Web document revisions
------------------------------------------------------------------------
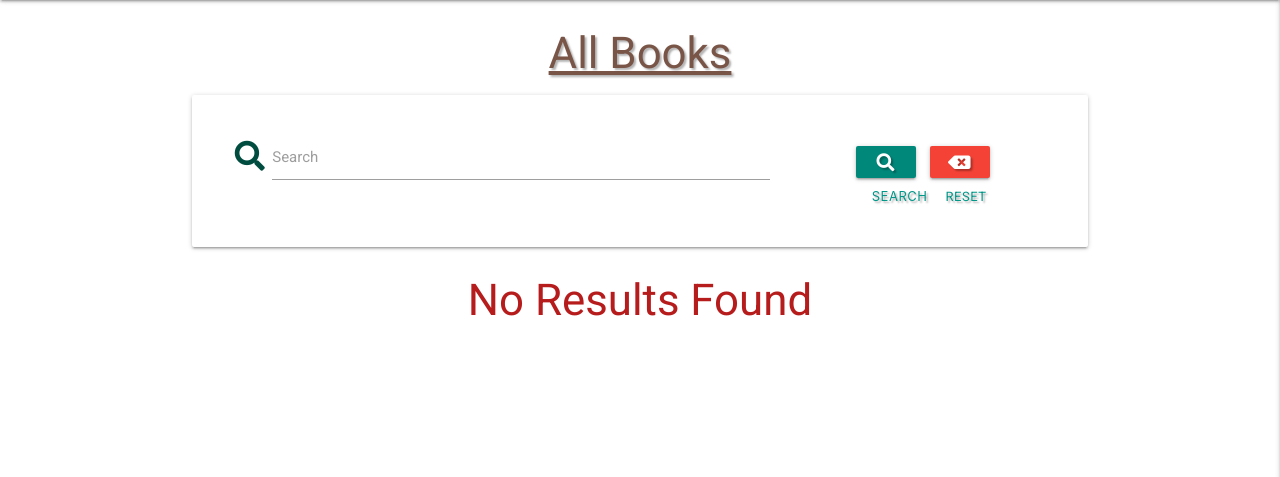
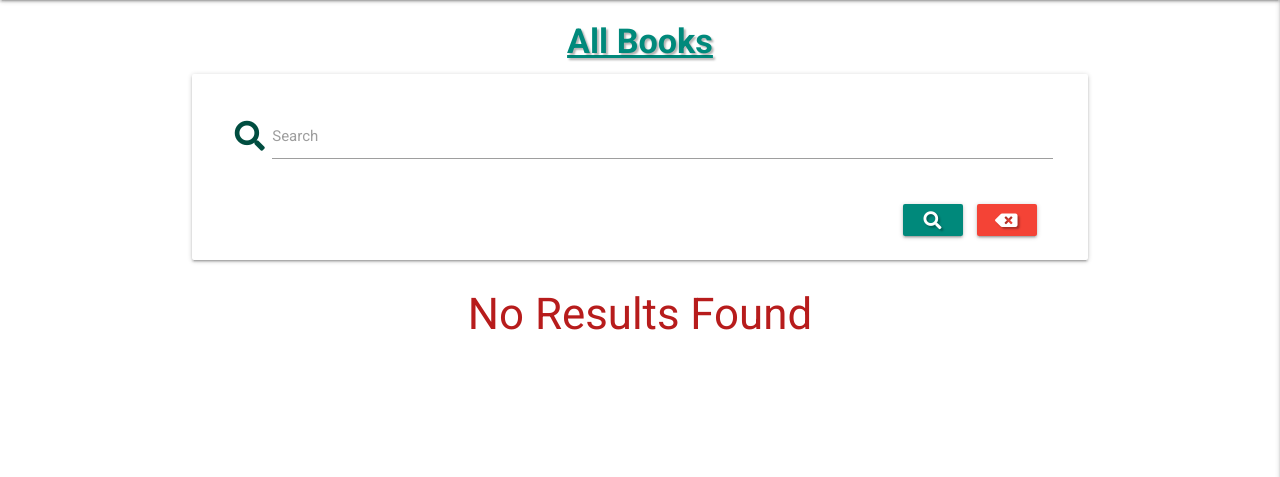
Before and after one commit to manell0/MileStone-3-Book-Review, a Flask app: page / in a window 1280 px wide. Shown: the part 64-541 px from the top of the page. Run offline with Flask 2, Linux system fonts and the light colour scheme; data that the repository does not hold is empty; some libraries are stand-ins or nearby versions.

Commit message:
Add comments

```diff
--- a/templates/books.html
+++ b/templates/books.html
@@ -1,48 +1,58 @@
 {% extends "base.html" %}
 {% block content %}
-<h3 class="brown-text under-line center-align text-shadow">All Books</h3>
+<!-- Heading  -->
+<h4 class="teal-text text-darken-1 under-line bolder center-align text-shadow">All Books</h4>
+<!-- Search section -->
 <div class="row card-panel lighten-5">
     <form action="{{ url_for('search') }}" method="post" class="col s12">
         <div class="row valign-wrapper center-align">
-            <div class="input-field col s12 m8">
+            <div class="input-field col s12">
                 <i class="fas fa-search prefix teal-text text-darken-4"></i>
                 <input type="text" name="query" id="query" minlength="1" class="validate" required>
                 <label for="query">Search</label>
             </div>
-            <div class="col s12 m4">
-                <button type="submit" class="teal darken-1 btn-small text-shadow"><i class="fas fa-search"></i><span class="hideing teal-text"> Search</span></button>
-                <a href="{{ url_for('get_books') }}" class="red btn-small text-shadow"><i class="fas fa-backspace"></i><span class="hideing teal-text"> Reset</span></a>
         </div>
+        <div class="col s12 right-align">
+            <button type="submit" class="teal darken-1 btn-small text-shadow"><i class="fas fa-search tooltipped" data-position="top" data-tooltip="Search"></i></button>
+            <a href="{{ url_for('get_books') }}" class="red btn-small text-shadow"><i class="fas fa-backspace tooltipped" data-position="top" data-tooltip="Reset"></i></a>
         </div>
     </form>
 </div>
+<!-- chech if any books -->
 {% if books|length > 0 %}
 <ul class="collapsible popout">
     {% for book in books %}
-
     <li>
-
         <div class="col s1 collapsible-header white-text teal text-shadow">
             <div class=" hide-on-med-and-down">
                 <i class="fas fa-caret-down"></i>
             </div>
             <div class="col s2">
+                <!-- check if user is session user or admin -->
                 {% if session.user | lower == book.created_by | lower or session.user|lower == "admin"|lower %}
                     <a href="{{ url_for('edit_book', book_id=book._id) }}" class="btn-small waves-effect light-green accent-4">Edit</a>
                     <button onclick="window.location.href='{{ url_for('delete_book', book_id=book._id) }}'" class="red waves-effect waves btn-small tooltipped" data-position="right" data-tooltip=" 	&#128165 NOTE! The book disappears immediately and no verification takes place !!!	&#128165 ">Del</button>
                 {% endif %}
             </div>
-            <div class="col s9">
-                <strong>{{ book.book_name }}</strong> | By: {{ book.book_author }} | Release: {{book.book_release}}  | Book Point: {{ book.book_upvote }}
+            <!-- Badges text -->
+            <div class="col s8 left-align">
+                {{ book.book_name }} | By: {{ book.book_author }} <span class="hideing">| Release: {{book.book_release}}  | Book Point: {{ book.book_upvote }} </span>
             </div>
         </div>
+        <!-- Badges expant content -->
         <div class="collapsible-body">
-            <h5 class="under-line text-shadow brown-text">{{ book.category_name }}</h5>
-            <h6 class="bolder text-shadow">{{ book.book_author }}</h6>
+            <h5 class="under-line text-shadow teal-text">Genre: {{ book.category_name }}</h5>
+            <h6 class="text-shadow bolder black-text">Author: {{ book.book_author }}</h6>
+            <!-- check if book image added from user -->
+            {% if book.book_image %}
                 <div><img src="{{ book.book_image }}" alt="Book Image" width="200" height="300"></div>
-            <h6 class="bolder text-shadow">Description: </h6>
+            {% else %}
+                <div><img src="/static/images/no-book.jpg" alt="Book Image" width="200" height="300"></div>
+            {% endif %}
+            <h6 class="teal-text text-shadow">Description: </h6>
             <textarea>{{ book.book_description }}</textarea>
-            <p><em class="under-line">Added by: {{ book.created_by }}</em></p>
+            <p><em class=" black-text">Book Point: {{ book.book_upvote }} </em></p>
+            <p><em class="under-line grey-text">Added by: {{ book.created_by }} </em></p>
         </div>
     </li>
     {% endfor %}
```
Lines whose indentation alone changed are shown as unchanged.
------------------------------------------------------------------------
* **Try it**:
Write out every line of the entries above exactly, and omit their pictures.

* **Answer to this problem**:
Before and after one commit to manell0/MileStone-3-Book-Review, a Flask app: page / in a window 1280 px wide. Shown: the part 64-541 px from the top of the page. Run offline with Flask 2, Linux system fonts and the light colour scheme; data that the repository does not hold is empty; some libraries are stand-ins or nearby versions.

Commit message:
Add comments

```diff
--- a/templates/books.html
+++ b/templates/books.html
@@ -1,48 +1,58 @@
 {% extends "base.html" %}
 {% block content %}
-<h3 class="brown-text under-line center-align text-shadow">All Books</h3>
+<!-- Heading  -->
+<h4 class="teal-text text-darken-1 under-line bolder center-align text-shadow">All Books</h4>
+<!-- Search section -->
 <div class="row card-panel lighten-5">
     <form action="{{ url_for('search') }}" method="post" class="col s12">
         <div class="row valign-wrapper center-align">
-            <div class="input-field col s12 m8">
+            <div class="input-field col s12">
                 <i class="fas fa-search prefix teal-text text-darken-4"></i>
                 <input type="text" name="query" id="query" minlength="1" class="validate" required>
                 <label for="query">Search</label>
             </div>
-            <div class="col s12 m4">
-                <button type="submit" class="teal darken-1 btn-small text-shadow"><i class="fas fa-search"></i><span class="hideing teal-text"> Search</span></button>
-                <a href="{{ url_for('get_books') }}" class="red btn-small text-shadow"><i class="fas fa-backspace"></i><span class="hideing teal-text"> Reset</span></a>
         </div>
+        <div class="col s12 right-align">
+            <button type="submit" class="teal darken-1 btn-small text-shadow"><i class="fas fa-search tooltipped" data-position="top" data-tooltip="Search"></i></button>
+            <a href="{{ url_for('get_books') }}" class="red btn-small text-shadow"><i class="fas fa-backspace tooltipped" data-position="top" data-tooltip="Reset"></i></a>
         </div>
     </form>
 </div>
+<!-- chech if any books -->
 {% if books|length > 0 %}
 <ul class="collapsible popout">
     {% for book in books %}
-
     <li>
-
         <div class="col s1 collapsible-header white-text teal text-shadow">
             <div class=" hide-on-med-and-down">
                 <i class="fas fa-caret-down"></i>
             </div>
             <div class="col s2">
+                <!-- check if user is session user or admin -->
                 {% if session.user | lower == book.created_by | lower or session.user|lower == "admin"|lower %}
                     <a href="{{ url_for('edit_book', book_id=book._id) }}" class="btn-small waves-effect light-green accent-4">Edit</a>
                     <button onclick="window.location.href='{{ url_for('delete_book', book_id=book._id) }}'" class="red waves-effect waves btn-small tooltipped" data-position="right" data-tooltip=" 	&#128165 NOTE! The book disappears immediately and no verification takes place !!!	&#128165 ">Del</button>
                 {% endif %}
             </div>
-            <div class="col s9">
-                <strong>{{ book.book_name }}</strong> | By: {{ book.book_author }} | Release: {{book.book_release}}  | Book Point: {{ book.book_upvote }}
+            <!-- Badges text -->
+            <div class="col s8 left-align">
+                {{ book.book_name }} | By: {{ book.book_author }} <span class="hideing">| Release: {{book.book_release}}  | Book Point: {{ book.book_upvote }} </span>
             </div>
         </div>
+        <!-- Badges expant content -->
         <div class="collapsible-body">
-            <h5 class="under-line text-shadow brown-text">{{ book.category_name }}</h5>
-            <h6 class="bolder text-shadow">{{ book.book_author }}</h6>
+            <h5 class="under-line text-shadow teal-text">Genre: {{ book.category_name }}</h5>
+            <h6 class="text-shadow bolder black-text">Author: {{ book.book_author }}</h6>
+            <!-- check if book image added from user -->
+            {% if book.book_image %}
                 <div><img src="{{ book.book_image }}" alt="Book Image" width="200" height="300"></div>
-            <h6 class="bolder text-shadow">Description: </h6>
+            {% else %}
+                <div><img src="/static/images/no-book.jpg" alt="Book Image" width="200" height="300"></div>
+            {% endif %}
+            <h6 class="teal-text text-shadow">Description: </h6>
             <textarea>{{ book.book_description }}</textarea>
-            <p><em class="under-line">Added by: {{ book.created_by }}</em></p>
+            <p><em class=" black-text">Book Point: {{ book.book_upvote }} </em></p>
+            <p><em class="under-line grey-text">Added by: {{ book.created_by }} </em></p>
         </div>
     </li>
     {% endfor %}
```
Lines whose indentation alone changed are shown as unchanged.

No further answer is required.